■ TASK PROMPT ■
Write back every entry exactly as it reads, with the pictures left behind.

──────── SOURCE DATA ────────

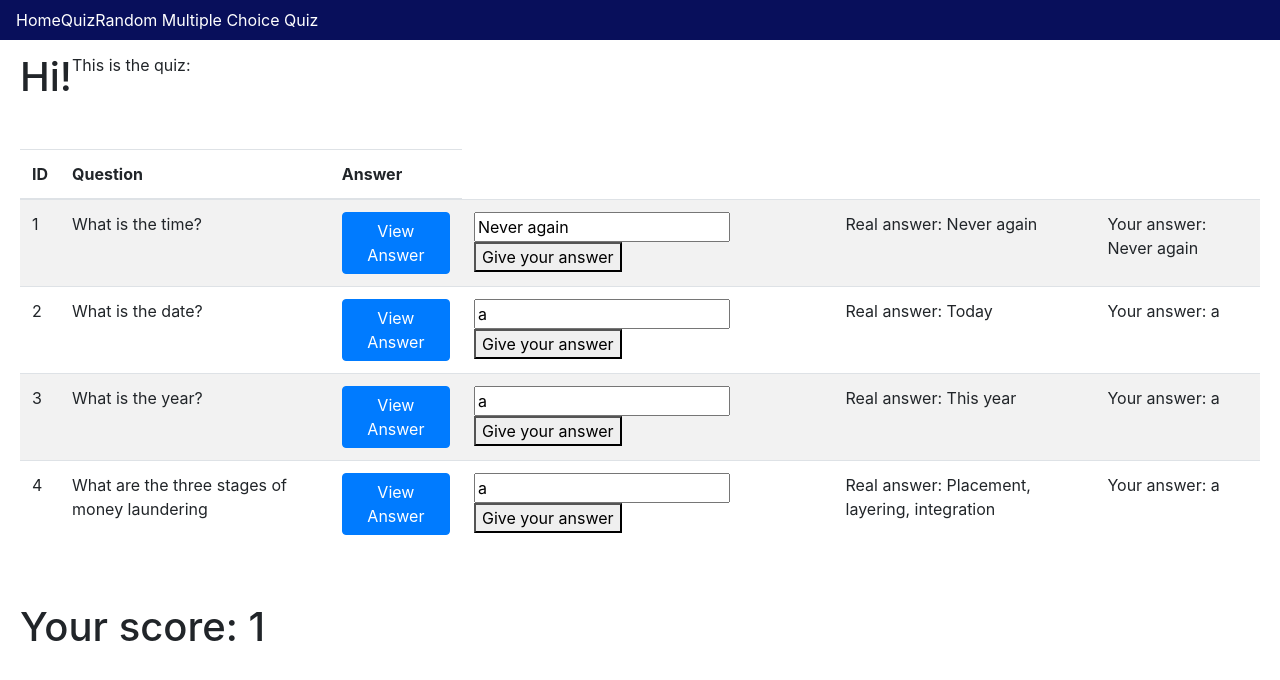
After one commit to chrishaining/Flask-quiz, a Flask app: page /quiz in a window 1280 px wide. The commit adds this page. Shown: the top 680 px of the page. Run offline with Flask 2, Linux system fonts and the light colour scheme; data comes from the database, SQL or seed files in the repository; both versions use the stored data as it was after the commit; some libraries are stand-ins or nearby versions.

Commit message:
user can submit questions and if they get the answer right the score increases

```diff
--- a/app/models.py
+++ b/app/models.py
@@ -12,7 +12,8 @@ class Topic(db.Model):
     id = db.Column(db.Integer, primary_key=True)
     question = db.Column(db.String(64), index=True)
     answer = db.Column(db.String(64))
-    user_answer = db.Column(db.Enum(AnswerChoices), default=AnswerChoices.a, nullable=False)
+    # user_answer = db.Column(db.Enum(AnswerChoices), default=AnswerChoices.a, nullable=False)
+    user_answer = db.Column(db.String(64), default="I do not know.")
 
     def __repr__(self):
         return '<User {}>'.format(self.question)
--- a/app/routes.py
+++ b/app/routes.py
@@ -29,9 +29,28 @@ def update_topic(topic_id):
     return redirect('/')
 
 
+@app.route('/quiz')
+def show_quiz():
+    quiz = Topic.query.all()
+    score=0
+    for topic in quiz:
+        if topic.answer == topic.user_answer:
+            score +=1
+    return render_template('quiz.html', quiz=quiz, score=score)
+
+# answer a question.
+@app.route('/quiz/<int:topic_id>/answer', methods=['POST'])
+def answer_question(topic_id):
+    new_user_answer = request.form.get("new_user_answer")
+    topic_id = request.form.get("topic_id")
+    topic = Topic.query.filter_by(id=topic_id).first()
+    topic.user_answer = new_user_answer
+    db.session.commit()
+    return redirect('/quiz')
+
 # create random quizzes. It might help to have a TopicsBank class (i.e. all the questions) that has a random_quiz method. It would mean I could do less work in the routes. However, I'm not sure about the implications so I will stick with creating random quizzes through the routes. This method calculates the score (it might be better to put the score somewhere else).
 @app.route('/random_quiz')
-def show_quiz():
+def show_random_quiz():
     multis = MultipleChoiceTopic.query.all()
     length = int(len(multis)/2)
     quiz = random.sample(multis, length)
@@ -89,7 +108,7 @@ def submit_answer(multiple_choice_topic_id):
 
 # answer a multiple_choice_topic.
 @app.route('/random_quiz/<int:multiple_choice_topic_id>/answer', methods=['POST'])
-def answer_question(multiple_choice_topic_id):
+def answer_multi_choice_question(multiple_choice_topic_id):
     new_user_answer = request.form.get("new_user_answer")
     multiple_choice_topic_id = request.form.get("multiple_choice_topic_id")
     multiple_choice_topic = MultipleChoiceTopic.query.filter_by(id=multiple_choice_topic_id).first()
--- a/app/templates/base.html
+++ b/app/templates/base.html
@@ -22,6 +22,7 @@
             <div class="collapse navbar-collapse" id="navbarMenu">
                 <ul class="navbar-nav">
                     <li><a href="/">Home</a></li>
+                    <li><a href="/quiz">Quiz</a></li>
                     <li><a href="/random_quiz">Random Multiple Choice Quiz</a></li>
 
                 </ul>
--- /dev/null
+++ b/app/templates/quiz.html
@@ -0,0 +1,63 @@
+{% extends "base.html" %} {% block content %}
+<div class="container-fluid">
+    <div class="row">
+        <h1>Hi!</h1>
+        <p>This is the quiz:</p>
+    </div>
+    <div class="row">
+        <table class="table table-striped">
+            <thead>
+                <th>ID</th>
+                <th>Question</th>
+                <th>Answer</th>
+            </thead>
+            <tbody>
+
+                {% for topic in quiz %}
+                <tr>
+                    <td>{{topic.id}}</td>
+                    <td> {{topic.question}}</td>
+                    <td>
+                        <button type="button" class="btn btn-primary" data-toggle="modal" data-target="#myModal{{ topic.id }}">View Answer
+                        </button>
+                        <div class="modal fade" id="myModal{{ topic.id }}" tabindex="-1" role="dialog" aria-labelledby="myModalLabel" aria-hidden="true">
+                            <div class="modal-dialog" role="document">
+                                <div class="modal-content">
+                                    <div class="modal-header">
+                                        <h5 class="modal-title" id="myModalLabel">
+                                            Question: {{topic.question}}
+                                        </h5>
+                                    </div>
+                                    <div class="modal-body">
+                                        Answer: {{topic.answer}}
+                                    </div>
+                                    <div class="modal-footer">
+                                        <button type="button" class="btn btn-secondary" data-dismiss="modal">Close</button>
+                                    </div>
+                                </div>
+                            </div>
+                        </div>
+                    </td>
+                    <td>
+                        <form method="POST" action="/quiz/{{topic.id}}/answer">
+                            <input type="hidden" value="{{topic.id}}" name="topic_id">
+                            <input type="text" value="{{topic.user_answer}}" name="new_user_answer">
+                            <button type="submit" value="Answer">Give your answer</button>
+                        </form>
+                    </td>
+                    <td>Real answer: {{topic.answer}}</td>
+                    <td>Your answer: {{topic.user_answer}}</td>
+                </tr>
+                {% endfor %}
+            </tbody>
+        </table>
+
+    </div>
+
+    <div class="row">
+        <h1>Your score: {{score}}</h1>
+    </div>
+
+
+</div>
+{% endblock %}
```
Also changed, not shown: app.db, 1 other file.
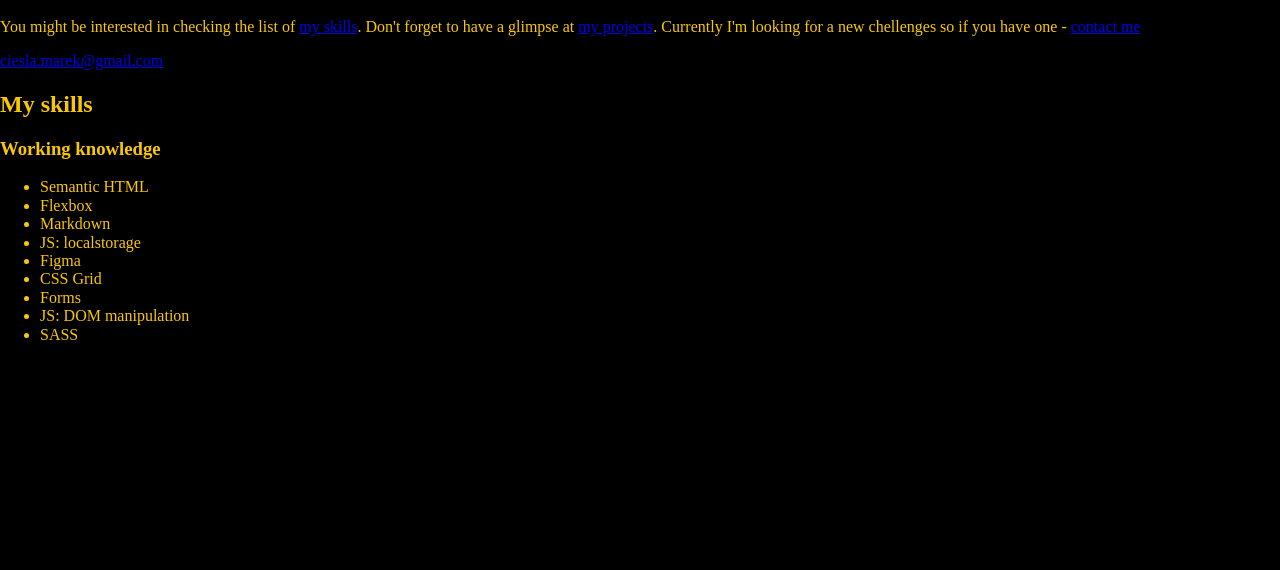
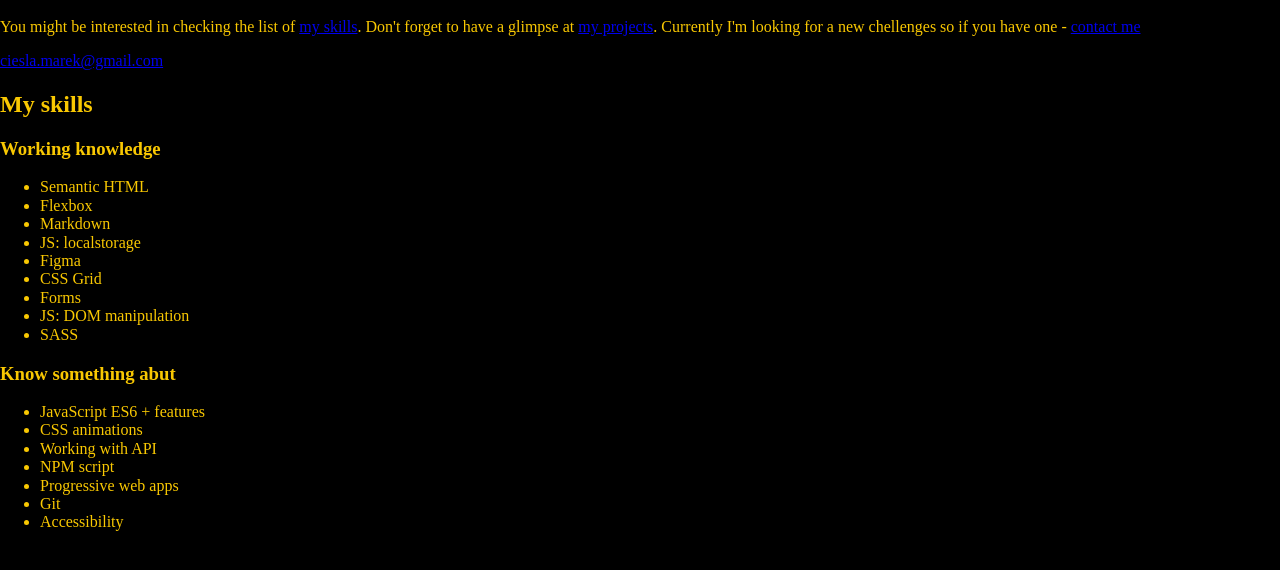
Before and after one commit to MC777/mc777.github.io, a website: page src/content/index.html in a window 1280 px wide. Shown: the part 80-650 px from the top of the page. Drawn offline with nearby package versions, Linux system fonts and the light colour scheme; files that its build step writes are made by us from their sources.

Commit message:
feat: add section know something about

```diff
--- a/src/content/index.html
+++ b/src/content/index.html
@@ -53,6 +53,19 @@
         </ul>
       </section>
     </section>
+
+    <section class="skills-list">
+      <h3 class="skils-list__title">Know something abut</h3>
+      <ul class="skills-list__list">
+        <li class="skills-list__item">JavaScript ES6 + features</li>
+        <li class="skills-list__item">CSS animations</li>
+        <li class="skills-list__item">Working with API</li>
+        <li class="skills-list__item">NPM script</li>
+        <li class="skills-list__item">Progressive web apps</li>
+        <li class="skills-list__item">Git</li>
+        <li class="skills-list__item">Accessibility</li>
+      </ul>
+    </section>
   </main>
 
   <script src="js/main.js"></script>
```
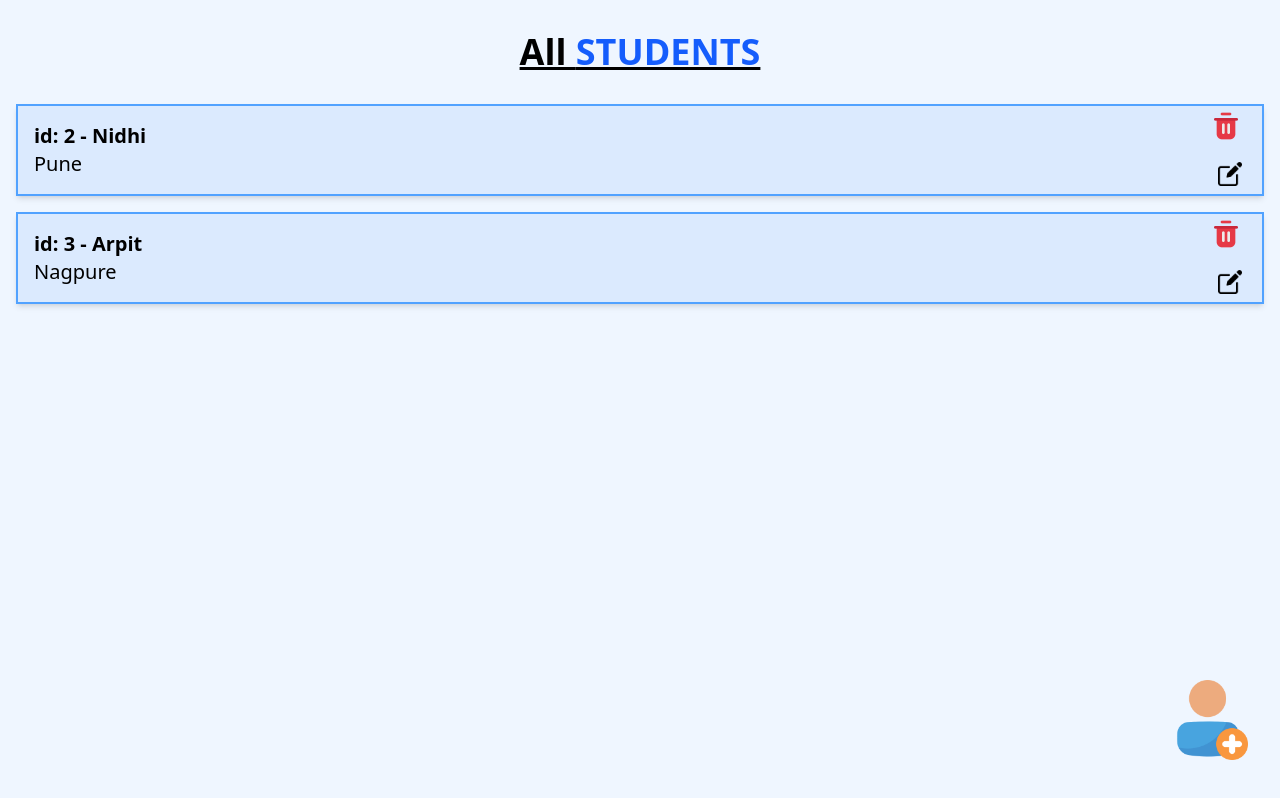
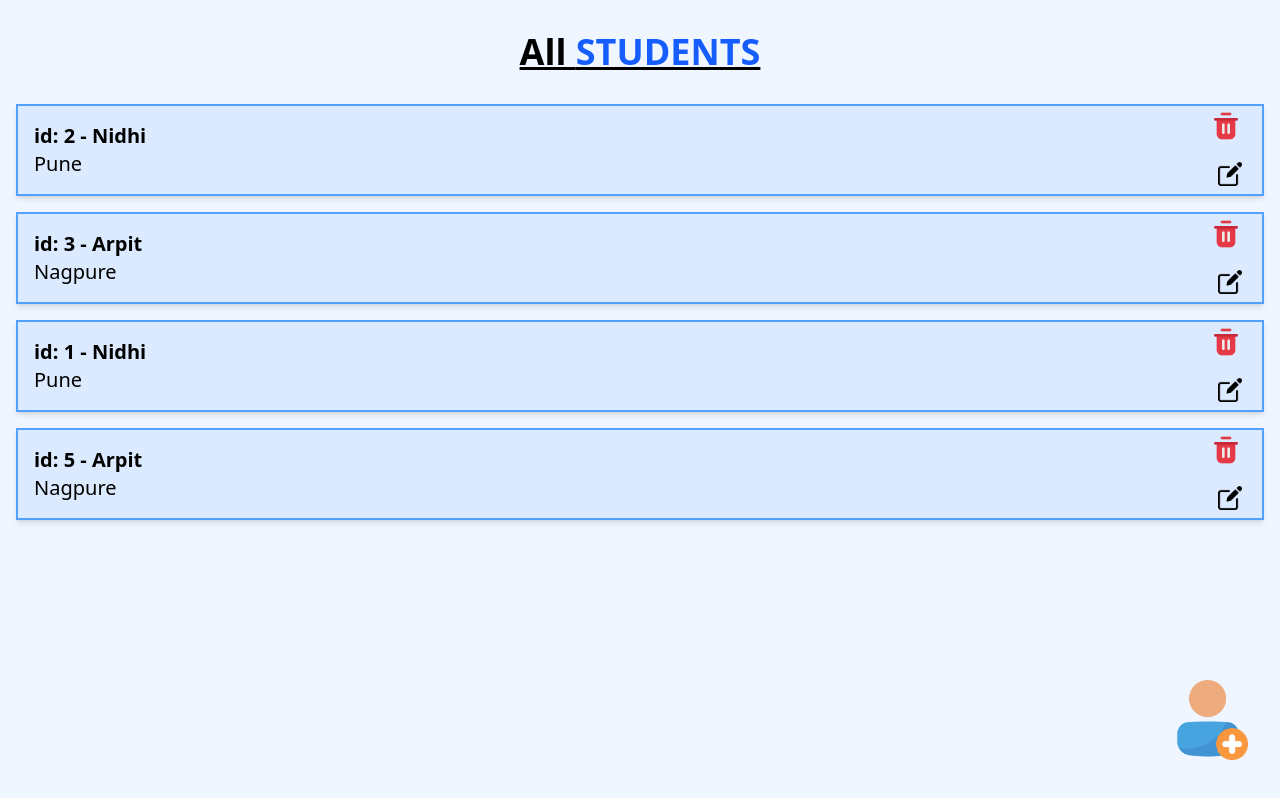
Before and after one commit to nidhinagpure/students-client, a React (Vite) app: page / in a window 1280 px wide. Built offline with nearby package versions, Linux system fonts and the light colour scheme; no server answers.

Commit message:
fix all changes

```diff
--- a/src/view/Home.jsx
+++ b/src/view/Home.jsx
@@ -3,8 +3,6 @@ import axios from "axios";
 import { Link } from "react-router";
 import Studentcard from '../components/Studentcard';
 import adduser from "./../assets/add-user.png";
-
-
 
 function Home() {
     const [students, setStudents] = useState([
@@ -19,6 +17,18 @@ function Home() {
             city: "Nagpure",
             id: 3
         },
+         {
+            name: "Nidhi",
+            city: "Pune",
+            id: 1,
+        },
+
+        {
+            name: "Arpit",
+            city: "Nagpure",
+            id: 5
+        },
+
     ]);
     const loadStudents = async () => {
         const response = await axios.get(`${import.meta.env.VITE_API_URL}/students`);
```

────────

■ OUTPUT OF THE TASK ■
After one commit to chrishaining/Flask-quiz, a Flask app: page /quiz in a window 1280 px wide. The commit adds this page. Shown: the top 680 px of the page. Run offline with Flask 2, Linux system fonts and the light colour scheme; data comes from the database, SQL or seed files in the repository; both versions use the stored data as it was after the commit; some libraries are stand-ins or nearby versions.

Commit message:
user can submit questions and if they get the answer right the score increases

```diff
--- a/app/models.py
+++ b/app/models.py
@@ -12,7 +12,8 @@ class Topic(db.Model):
     id = db.Column(db.Integer, primary_key=True)
     question = db.Column(db.String(64), index=True)
     answer = db.Column(db.String(64))
-    user_answer = db.Column(db.Enum(AnswerChoices), default=AnswerChoices.a, nullable=False)
+    # user_answer = db.Column(db.Enum(AnswerChoices), default=AnswerChoices.a, nullable=False)
+    user_answer = db.Column(db.String(64), default="I do not know.")
 
     def __repr__(self):
         return '<User {}>'.format(self.question)
--- a/app/routes.py
+++ b/app/routes.py
@@ -29,9 +29,28 @@ def update_topic(topic_id):
     return redirect('/')
 
 
+@app.route('/quiz')
+def show_quiz():
+    quiz = Topic.query.all()
+    score=0
+    for topic in quiz:
+        if topic.answer == topic.user_answer:
+            score +=1
+    return render_template('quiz.html', quiz=quiz, score=score)
+
+# answer a question.
+@app.route('/quiz/<int:topic_id>/answer', methods=['POST'])
+def answer_question(topic_id):
+    new_user_answer = request.form.get("new_user_answer")
+    topic_id = request.form.get("topic_id")
+    topic = Topic.query.filter_by(id=topic_id).first()
+    topic.user_answer = new_user_answer
+    db.session.commit()
+    return redirect('/quiz')
+
 # create random quizzes. It might help to have a TopicsBank class (i.e. all the questions) that has a random_quiz method. It would mean I could do less work in the routes. However, I'm not sure about the implications so I will stick with creating random quizzes through the routes. This method calculates the score (it might be better to put the score somewhere else).
 @app.route('/random_quiz')
-def show_quiz():
+def show_random_quiz():
     multis = MultipleChoiceTopic.query.all()
     length = int(len(multis)/2)
     quiz = random.sample(multis, length)
@@ -89,7 +108,7 @@ def submit_answer(multiple_choice_topic_id):
 
 # answer a multiple_choice_topic.
 @app.route('/random_quiz/<int:multiple_choice_topic_id>/answer', methods=['POST'])
-def answer_question(multiple_choice_topic_id):
+def answer_multi_choice_question(multiple_choice_topic_id):
     new_user_answer = request.form.get("new_user_answer")
     multiple_choice_topic_id = request.form.get("multiple_choice_topic_id")
     multiple_choice_topic = MultipleChoiceTopic.query.filter_by(id=multiple_choice_topic_id).first()
--- a/app/templates/base.html
+++ b/app/templates/base.html
@@ -22,6 +22,7 @@
             <div class="collapse navbar-collapse" id="navbarMenu">
                 <ul class="navbar-nav">
                     <li><a href="/">Home</a></li>
+                    <li><a href="/quiz">Quiz</a></li>
                     <li><a href="/random_quiz">Random Multiple Choice Quiz</a></li>
 
                 </ul>
--- /dev/null
+++ b/app/templates/quiz.html
@@ -0,0 +1,63 @@
+{% extends "base.html" %} {% block content %}
+<div class="container-fluid">
+    <div class="row">
+        <h1>Hi!</h1>
+        <p>This is the quiz:</p>
+    </div>
+    <div class="row">
+        <table class="table table-striped">
+            <thead>
+                <th>ID</th>
+                <th>Question</th>
+                <th>Answer</th>
+            </thead>
+            <tbody>
+
+                {% for topic in quiz %}
+                <tr>
+                    <td>{{topic.id}}</td>
+                    <td> {{topic.question}}</td>
+                    <td>
+                        <button type="button" class="btn btn-primary" data-toggle="modal" data-target="#myModal{{ topic.id }}">View Answer
+                        </button>
+                        <div class="modal fade" id="myModal{{ topic.id }}" tabindex="-1" role="dialog" aria-labelledby="myModalLabel" aria-hidden="true">
+                            <div class="modal-dialog" role="document">
+                                <div class="modal-content">
+                                    <div class="modal-header">
+                                        <h5 class="modal-title" id="myModalLabel">
+                                            Question: {{topic.question}}
+                                        </h5>
+                                    </div>
+                                    <div class="modal-body">
+                                        Answer: {{topic.answer}}
+                                    </div>
+                                    <div class="modal-footer">
+                                        <button type="button" class="btn btn-secondary" data-dismiss="modal">Close</button>
+                                    </div>
+                                </div>
+                            </div>
+                        </div>
+                    </td>
+                    <td>
+                        <form method="POST" action="/quiz/{{topic.id}}/answer">
+                            <input type="hidden" value="{{topic.id}}" name="topic_id">
+                            <input type="text" value="{{topic.user_answer}}" name="new_user_answer">
+                            <button type="submit" value="Answer">Give your answer</button>
+                        </form>
+                    </td>
+                    <td>Real answer: {{topic.answer}}</td>
+                    <td>Your answer: {{topic.user_answer}}</td>
+                </tr>
+                {% endfor %}
+            </tbody>
+        </table>
+
+    </div>
+
+    <div class="row">
+        <h1>Your score: {{score}}</h1>
+    </div>
+
+
+</div>
+{% endblock %}
```
Also changed, not shown: app.db, 1 other file.
Before and after one commit to MC777/mc777.github.io, a website: page src/content/index.html in a window 1280 px wide. Shown: the part 80-650 px from the top of the page. Drawn offline with nearby package versions, Linux system fonts and the light colour scheme; files that its build step writes are made by us from their sources.

Commit message:
feat: add section know something about

```diff
--- a/src/content/index.html
+++ b/src/content/index.html
@@ -53,6 +53,19 @@
         </ul>
       </section>
     </section>
+
+    <section class="skills-list">
+      <h3 class="skils-list__title">Know something abut</h3>
+      <ul class="skills-list__list">
+        <li class="skills-list__item">JavaScript ES6 + features</li>
+        <li class="skills-list__item">CSS animations</li>
+        <li class="skills-list__item">Working with API</li>
+        <li class="skills-list__item">NPM script</li>
+        <li class="skills-list__item">Progressive web apps</li>
+        <li class="skills-list__item">Git</li>
+        <li class="skills-list__item">Accessibility</li>
+      </ul>
+    </section>
   </main>
 
   <script src="js/main.js"></script>
```
Before and after one commit to nidhinagpure/students-client, a React (Vite) app: page / in a window 1280 px wide. Built offline with nearby package versions, Linux system fonts and the light colour scheme; no server answers.

Commit message:
fix all changes

```diff
--- a/src/view/Home.jsx
+++ b/src/view/Home.jsx
@@ -3,8 +3,6 @@ import axios from "axios";
 import { Link } from "react-router";
 import Studentcard from '../components/Studentcard';
 import adduser from "./../assets/add-user.png";
-
-
 
 function Home() {
     const [students, setStudents] = useState([
@@ -19,6 +17,18 @@ function Home() {
             city: "Nagpure",
             id: 3
         },
+         {
+            name: "Nidhi",
+            city: "Pune",
+            id: 1,
+        },
+
+        {
+            name: "Arpit",
+            city: "Nagpure",
+            id: 5
+        },
+
     ]);
     const loadStudents = async () => {
         const response = await axios.get(`${import.meta.env.VITE_API_URL}/students`);
```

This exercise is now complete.